"There's a lot of reason to be concerned," Gov. Haley Barbour said Wednesday in Greenville during a tour of the Mississippi River. He said "there's no reason for anybody to lose their life in this because we've had days and days and days of warning ... ."

The biggest issue associated with the rising Mississippi River is backwater flooding, Barbour said.

Raising lower portions of a levee was the focus of workers trying to block Mississippi River floodwaters from entering downtown Baton Rouge, La., officials said.

City-parish Department of Public Works workers also were installing Tiger Dam flood systems -- tubes filled with river water and attached to the top of a levee -- to provide 18 additional inches of protection, The (Baton Rouge) Advocate reported Thursday.

Sandbag operations have begun in low areas, said Jim Ferguson, city-parish chief engineer.

Ferguson said crews are working to raise the levee to 51 feet to counter the expected 47.5-foot crest in Baton Rouge May 23.

Besides preparing for a possible flood, Louisiana officials also are preparing for the expected opening of the Morganza Spillway, the Advocate said. The trigger for a decision on opening the spillway is when 1.5 million cubic feet per second of water flows by the gauge at Red River Landing, Gov. Bobby Jindal said.

The river flow will reach the trigger level by Saturday, which could mean opening the Morganza Spillway from Saturday to Tuesday, Jindal said.

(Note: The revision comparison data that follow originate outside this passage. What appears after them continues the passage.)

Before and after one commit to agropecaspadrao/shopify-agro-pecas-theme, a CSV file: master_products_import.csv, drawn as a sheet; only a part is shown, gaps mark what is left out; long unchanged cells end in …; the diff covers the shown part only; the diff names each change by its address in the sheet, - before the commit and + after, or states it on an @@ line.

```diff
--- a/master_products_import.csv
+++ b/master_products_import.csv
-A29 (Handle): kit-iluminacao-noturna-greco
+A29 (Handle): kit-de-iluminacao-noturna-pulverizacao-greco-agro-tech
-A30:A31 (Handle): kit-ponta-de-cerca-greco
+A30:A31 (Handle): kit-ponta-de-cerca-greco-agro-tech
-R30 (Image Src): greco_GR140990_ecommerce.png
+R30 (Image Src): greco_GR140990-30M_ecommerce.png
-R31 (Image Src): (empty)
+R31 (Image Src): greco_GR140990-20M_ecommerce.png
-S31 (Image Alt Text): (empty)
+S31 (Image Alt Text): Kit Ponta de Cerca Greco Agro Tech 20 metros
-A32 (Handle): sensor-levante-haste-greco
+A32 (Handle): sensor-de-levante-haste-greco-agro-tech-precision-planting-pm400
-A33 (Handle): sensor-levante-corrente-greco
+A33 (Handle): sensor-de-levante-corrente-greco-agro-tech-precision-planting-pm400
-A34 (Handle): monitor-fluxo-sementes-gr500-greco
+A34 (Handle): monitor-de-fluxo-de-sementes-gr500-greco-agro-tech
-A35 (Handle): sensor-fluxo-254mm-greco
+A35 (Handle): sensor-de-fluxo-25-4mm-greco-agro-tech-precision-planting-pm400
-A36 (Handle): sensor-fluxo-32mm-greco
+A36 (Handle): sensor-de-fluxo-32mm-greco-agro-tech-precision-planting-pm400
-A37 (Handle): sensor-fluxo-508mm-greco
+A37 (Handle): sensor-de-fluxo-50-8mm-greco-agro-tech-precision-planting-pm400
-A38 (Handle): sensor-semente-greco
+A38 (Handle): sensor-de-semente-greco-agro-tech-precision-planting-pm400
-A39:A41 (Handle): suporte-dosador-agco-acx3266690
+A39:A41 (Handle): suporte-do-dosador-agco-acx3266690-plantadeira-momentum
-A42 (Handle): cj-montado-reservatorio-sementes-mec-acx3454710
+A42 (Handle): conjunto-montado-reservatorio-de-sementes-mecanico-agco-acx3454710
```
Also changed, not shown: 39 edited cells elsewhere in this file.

St. Mary Parish President Paul Naquin said crews worked to reinforce flood-protection efforts and reviewed evacuation plans if the spillway is opened, The Advocate said.

"Stephenville will be facing a mandatory evacuation once the Morganza floodgates are opened," Naquin said. "We are hoping to avoid this in Amelia."

Naquin told parish residents waterways are being closed and asked them to remove watercraft that could break loose from cuts and bayous. Farmers were asked to move cattle to higher ground.

Several locks, including Wax Lake, Berwick and the Franklin canals, were being closed and reinforced.

Officials expressed concern about barge traffic in New Orleans as the Mississippi's rising water rushed to the delta, WWL-TV, New Orleans, reported. Runaway barges could rupture city water treatment plant pipes.

"The challenge is, the ships coming downriver go a lot faster and it's harder to slow down when you have all that water pushing you," U.S. Coast Guard Chief Petty Officer John Edwards said.

Flooding is expected to kill a significant portion of oyster beds from Lake Borgne to Vermilion Bay, but biologists said the event is good in the long term for oysters, beginning as early as this fall, The (New Orleans) Times-Picayune reported.

"This will be a terrible blow to the industry, to the fishermen, no question," Patrick Banks, biologist in charge of the oyster program for the Louisiana Department of Wildlife and Fisheries, said. "But we know from records that these large freshwater events usually result in greatly improved conditions for production in the future."

The industry was put out of business for most of last year when oyster beds were closed after the BP oil disaster in the Gulf of Mexico.

"Our harvest was down 50 percent last year from 2010, and that's due to the spill closures," Banks said. "So the industry was still fighting to come back from that."

Source: UPI